I believe the idea of using a ram’s horn as an instrument is unique and creative, I can’t imagine having thought of that myself. I think it’s the perfect instrument for a religious ceremony or community whether or not it holds traditional beliefs. That’s because it’s a completely natural and organic instrument that connects us to nature and to our very basic, core feelings. Unlike a guitar, which is mostly calm and soothing, the shofar’s raw sound is jarring and wakes you up and really catches your attention.

For me, the shofar also represents the diversity of humans in the way that no two shofars are the same, just like all humans are unique. I directly observed the uniqueness of every shofar in the three shofars that Rabbi Peter let me borrow. The first thing I noticed about them was their physical differences. (Pick up #1) One of them had only one curl and was pale, (#2) another was dark with a pale strip with half a curl, (#3) and the third was also dark but with more of a curl and no pale strip down the side. Each shofar also has a very different sound. The first has a nice rough sound… The second, which is my personal favorite, has a smooth sound to it…. And the third has a rough and natural sound…. Rabbi Peter also had another shofar that he didn’t bring over that night, which is called a Yemenite shofar. It’s really beautiful and has full sound to it….

The way the shofar makes me feel whenever I play it is a kind of Zen connection to the entire world, and what I mean by that is I get a sense of everything that is going on in the world. I think I get this raw and natural connection to a higher power, which normally I don’t believe in. Whenever I play the shofar, I feel this perfect Zen, and alignment, to everything. I also think it is a great statement of how creative humans can be to have come up with the idea of the shofar in the first place.

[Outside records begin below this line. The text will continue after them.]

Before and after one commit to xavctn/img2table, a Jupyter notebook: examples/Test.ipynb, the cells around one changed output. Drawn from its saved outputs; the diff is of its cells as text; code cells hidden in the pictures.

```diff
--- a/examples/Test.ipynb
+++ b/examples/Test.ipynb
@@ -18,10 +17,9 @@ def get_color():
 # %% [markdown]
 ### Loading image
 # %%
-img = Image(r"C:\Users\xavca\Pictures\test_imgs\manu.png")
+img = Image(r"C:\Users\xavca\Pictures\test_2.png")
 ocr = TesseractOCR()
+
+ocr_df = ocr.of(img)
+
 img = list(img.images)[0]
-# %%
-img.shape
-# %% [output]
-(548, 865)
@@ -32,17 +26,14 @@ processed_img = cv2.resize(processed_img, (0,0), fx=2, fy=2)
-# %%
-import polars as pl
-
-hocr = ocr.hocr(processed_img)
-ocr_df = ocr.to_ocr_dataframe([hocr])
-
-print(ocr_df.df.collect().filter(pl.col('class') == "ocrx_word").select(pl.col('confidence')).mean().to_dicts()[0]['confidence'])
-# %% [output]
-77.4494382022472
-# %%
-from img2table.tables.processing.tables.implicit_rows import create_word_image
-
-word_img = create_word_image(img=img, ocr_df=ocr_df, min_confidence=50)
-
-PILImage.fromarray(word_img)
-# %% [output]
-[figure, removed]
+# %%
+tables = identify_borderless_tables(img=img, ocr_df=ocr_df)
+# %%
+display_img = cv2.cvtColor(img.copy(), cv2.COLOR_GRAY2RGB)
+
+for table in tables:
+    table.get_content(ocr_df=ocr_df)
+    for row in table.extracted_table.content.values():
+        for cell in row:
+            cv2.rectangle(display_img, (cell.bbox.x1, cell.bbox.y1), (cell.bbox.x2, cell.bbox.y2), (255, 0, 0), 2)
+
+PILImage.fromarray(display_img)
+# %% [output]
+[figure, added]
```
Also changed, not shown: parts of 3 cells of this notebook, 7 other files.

Another reason why I like to play the shofar is that I get this connection to everyone before who had played it in all situations. I think the most painful Jewish experience was after the destruction of the temple. Since then, there have been many other tragic and terrible times in our history when we have been persecuted and might have given up the strength to stay together as a community.

But despite all that our ancestors went through, the Jewish people had great strength and courage and did not disappear. The shofar’s sound is symbolic of this perseverance and connects us to those ancestors. The blasts declare loud and clear that we are here and celebrating our Jewish identity today.

To end this paper, I want to re-enact for you the four main types of shofar blasts or series of notes that are played at the High Holidays The first blast is called Tekiah. It is a long blast that is used as a call to the community. Next comes Shevareem, three separated blasts, and it supposed to be a mourning or sad sound. Third is Teruah, a series of short blasts that are used to sound an alarm. Finally, there is Tekiah Gedolah, a long note that ends with a note going up and is the sound of hope. The object of the shofar blower is to make that last blast, the Tekiah Gedolah, last as long as possible.

And now, in keeping with the practice of how we do this in our synagogues and temples, Rabbi Schweitzer will call out each of these notes and I will blow them for you.

TEKIAH

SHEVARIM

TERUAH

TEKIAH GEDOLAH